On February 19, China ordered three Wall Street Journal (WSJ) reporters to leave the country over a column, “China is the real sick man of Asia,” written by one of the newspaper’s regular columnists.
In the text, which was clearly marked as an opinion piece, the author criticized Beijing’s “insufficient crisis management” in the fight against the coronavirus that “has shaken confidence in the Chinese Communist Party at home and abroad.” The author went on to discuss his opinion on what the virus, or a similar future outbreak, could mean for the global economy.
The spokesman for the Chinese Ministry of Foreign Affairs justified the expulsion of the WSJ correspondents by citing the commentary’s headline.
He stated that the headline had a “racist character” and that the characterization of China as the “sick man of Asia” hearkens back to when China was oppressed and exploited by Western colonial powers.
It is necessary to understand that the Chinese government — and many Chinese people — react sensitively to this historical reference.
The title could be considered inappropriate considering the current health crisis. But the expulsion of correspondents is completely inappropriate.

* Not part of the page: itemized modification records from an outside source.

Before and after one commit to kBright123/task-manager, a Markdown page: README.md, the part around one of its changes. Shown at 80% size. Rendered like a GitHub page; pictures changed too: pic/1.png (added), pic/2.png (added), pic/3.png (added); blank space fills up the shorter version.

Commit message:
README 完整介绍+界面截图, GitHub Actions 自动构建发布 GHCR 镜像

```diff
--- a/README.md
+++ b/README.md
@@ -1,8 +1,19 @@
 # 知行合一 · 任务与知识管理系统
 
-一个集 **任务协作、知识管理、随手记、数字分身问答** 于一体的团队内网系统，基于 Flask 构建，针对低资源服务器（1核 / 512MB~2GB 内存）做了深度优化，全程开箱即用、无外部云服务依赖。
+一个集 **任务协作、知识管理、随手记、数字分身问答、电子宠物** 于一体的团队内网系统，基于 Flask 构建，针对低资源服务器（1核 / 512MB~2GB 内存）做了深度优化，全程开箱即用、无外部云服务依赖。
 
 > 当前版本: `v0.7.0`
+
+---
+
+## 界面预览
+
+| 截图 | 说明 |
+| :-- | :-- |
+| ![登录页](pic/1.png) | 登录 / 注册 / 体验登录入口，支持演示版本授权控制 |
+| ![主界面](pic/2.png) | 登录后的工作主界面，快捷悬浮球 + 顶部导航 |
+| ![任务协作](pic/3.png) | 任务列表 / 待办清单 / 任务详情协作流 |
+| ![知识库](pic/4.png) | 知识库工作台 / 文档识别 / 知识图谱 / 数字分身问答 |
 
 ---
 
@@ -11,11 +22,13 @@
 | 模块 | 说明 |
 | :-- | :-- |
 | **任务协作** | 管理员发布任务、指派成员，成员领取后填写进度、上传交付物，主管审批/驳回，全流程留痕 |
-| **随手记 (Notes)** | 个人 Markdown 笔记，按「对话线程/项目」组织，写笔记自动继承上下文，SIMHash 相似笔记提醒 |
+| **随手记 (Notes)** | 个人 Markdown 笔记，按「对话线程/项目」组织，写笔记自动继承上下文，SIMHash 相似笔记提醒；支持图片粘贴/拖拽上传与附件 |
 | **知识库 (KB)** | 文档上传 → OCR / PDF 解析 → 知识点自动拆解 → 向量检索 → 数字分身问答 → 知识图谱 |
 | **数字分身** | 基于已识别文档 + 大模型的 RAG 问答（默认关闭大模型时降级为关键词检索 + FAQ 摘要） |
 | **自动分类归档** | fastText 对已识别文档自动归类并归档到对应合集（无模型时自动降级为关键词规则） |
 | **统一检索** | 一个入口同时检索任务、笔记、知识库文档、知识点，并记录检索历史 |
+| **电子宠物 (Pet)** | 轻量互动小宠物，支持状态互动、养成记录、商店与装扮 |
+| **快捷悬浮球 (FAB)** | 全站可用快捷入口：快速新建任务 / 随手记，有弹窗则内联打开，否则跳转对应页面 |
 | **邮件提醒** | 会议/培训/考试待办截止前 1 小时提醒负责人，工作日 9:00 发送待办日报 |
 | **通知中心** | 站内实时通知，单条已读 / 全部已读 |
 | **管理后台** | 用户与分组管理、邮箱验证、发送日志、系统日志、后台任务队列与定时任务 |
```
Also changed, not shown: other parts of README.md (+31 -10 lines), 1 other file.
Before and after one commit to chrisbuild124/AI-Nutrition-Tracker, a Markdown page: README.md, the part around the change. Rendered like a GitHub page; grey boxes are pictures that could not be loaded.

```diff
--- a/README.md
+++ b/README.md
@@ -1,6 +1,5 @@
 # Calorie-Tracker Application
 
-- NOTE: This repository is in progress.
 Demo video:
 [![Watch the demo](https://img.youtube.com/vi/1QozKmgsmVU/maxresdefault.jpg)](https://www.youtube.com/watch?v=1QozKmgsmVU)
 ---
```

Moreover, the Chinese government — if one believes the words of the Foreign Ministry spokesman — is obviously not only sensitive to the headline, but also to criticism of the government’s crisis management in general. The government believes the column is disrespectful of its efforts.
Beijing’s sensitivity could be a result of the coronavirus criticism on the Chinese internet, especially after the death of Li Wenliang, a whistle-blowing Chinese doctor who was among the first to identify the deadly virus.
US Secretary of State Mike Pompeo reacted to the expulsion of the journalists stating: “Mature, responsible countries understand that a free press reports facts and expresses opinions. The correct response is to present counterarguments, not restrict speech.” There’s nothing more to be added to that.
Ironically, Chinese readers could not make up their own minds about what they thought of the WSJ columnist’s choice of words or arguments, and whether they should feel offended. The newspaper has been blocked in China for quite some time.
By Philipp Bilsky